People would do this, Wellman said, because the ordinance does state that in areas where the rental properties exceed 25 percent of all properties, existing rental establishments can maintain their status, but no more properties can be used for renting purposes.

Others felt that the rental cap would act as an impediment on their life plans.

“We purchased our house with the hope of renting it out one day,” said Morgan Johnston, a homeowner on Lynn Avenue. “We’ve built investments into this house. We think the rental cap takes away from the goals of the property owners. A lot of the support comes from the other part of the neighborhood where the percentage of rentals are below the cap.”

Some, like Joel Hochstein of the Ames Human Relations Commission, do not think that there is enough evidence that the rental cap would achieve its goals.

“I’m curious about the potential impacts this decision could have on low income groups, minorities and people of color,” Hochstein said. “I’ve been following this discussion for quite some time, and I haven’t hear about any research done about unintended consequences on minority populations.”

Supporters of the cap believe it would indeed accomplish the intended goals, and in doing so would allow more families to settle in the Ames area.

“We support the idea of the cap,” said Arvid Osterberg, professor of architecture at Iowa State. “There’s been a lot of research around the country that the caps do work and improve the living conditions.”

Community members like Marsha Miller feel that in recent years, the balance between homeowners and renters has shifted in the favor of renters, and the cap would help even things out.

“We like it and are planning to stay there there,” Miller said, referring to her home on Stanton Avenue. “We realize the neighborhood is desirable to students, but it’s desirable for us too. We’re really hoping this cap will help stabilize the neighborhood.”
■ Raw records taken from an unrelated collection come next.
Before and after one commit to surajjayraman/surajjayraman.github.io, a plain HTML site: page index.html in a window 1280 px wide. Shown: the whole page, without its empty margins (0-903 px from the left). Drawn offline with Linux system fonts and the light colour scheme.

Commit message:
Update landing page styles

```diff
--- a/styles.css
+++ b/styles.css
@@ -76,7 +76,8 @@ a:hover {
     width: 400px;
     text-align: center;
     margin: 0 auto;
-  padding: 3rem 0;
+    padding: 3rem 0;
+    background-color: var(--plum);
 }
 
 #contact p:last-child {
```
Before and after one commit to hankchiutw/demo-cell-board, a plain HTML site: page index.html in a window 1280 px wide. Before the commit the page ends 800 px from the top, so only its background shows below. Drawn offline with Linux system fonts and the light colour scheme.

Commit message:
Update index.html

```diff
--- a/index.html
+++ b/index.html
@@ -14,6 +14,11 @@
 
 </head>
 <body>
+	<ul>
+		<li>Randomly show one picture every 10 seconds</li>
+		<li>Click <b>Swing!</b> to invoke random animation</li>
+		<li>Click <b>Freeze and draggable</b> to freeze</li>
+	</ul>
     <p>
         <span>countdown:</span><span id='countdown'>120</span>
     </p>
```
After the final community members offered their perspectives, the council opened itself to internal debate before the chamber audience.

“Maybe we should try to bite this off in smaller chunks,” said Chris Nelson, Ward Four representative. “It’s hard for me to support this when we don’t understand the full scope of this decision.”

At-large representative Amber Corrieri agreed with Nelson.

“I still don’t understand why we would pass something like this without understanding the implications it would have and what we would do about them,” Corrieri said. “We’ve really only talked anecdotally about this, that it worked in some such town in Michigan or something. But we haven’t seen any data.”

Gloria Betcher, Ward One representative, told Corrieri that she’d been studying cases of rental capping for 15 years, and that the data is real and available.

“I’ve seen what’s happened elsewhere,” Betcher said, referring to rental caps in Lansing, Iowa as an example. “There’s been increased owner occupied housing in Lansing over a period of four years.”

Betcher also thinks that time is an important factor concerning the council’s decision on a rental cap.

“The rate that houses are being converted into rentals is alarming,” Betcher said.

Nelson and Corrieri disagreed, saying that there wasn’t sufficient data to prove Betcher’s last point.

“I’m not against the cap,” Nelson said. “There’s just some questions that need to be answered before we dive in on this. We’re voting yay or nay on an ordinance that has no math associated with it.”

In the end, the council motioned to return to the details of the rental cap in a future meeting, where they would further deliberate on the boundaries of the rental cap, the perceived hardships it could have on low income peoples and offer a third reading of the the resolution.

“The procedure needs to honor the community,” said Tim Gartin, Ward Two representative. “These people have been waiting for a year on this rental cap. Another 30 or so days to fine tune the ordinance would do right by them.”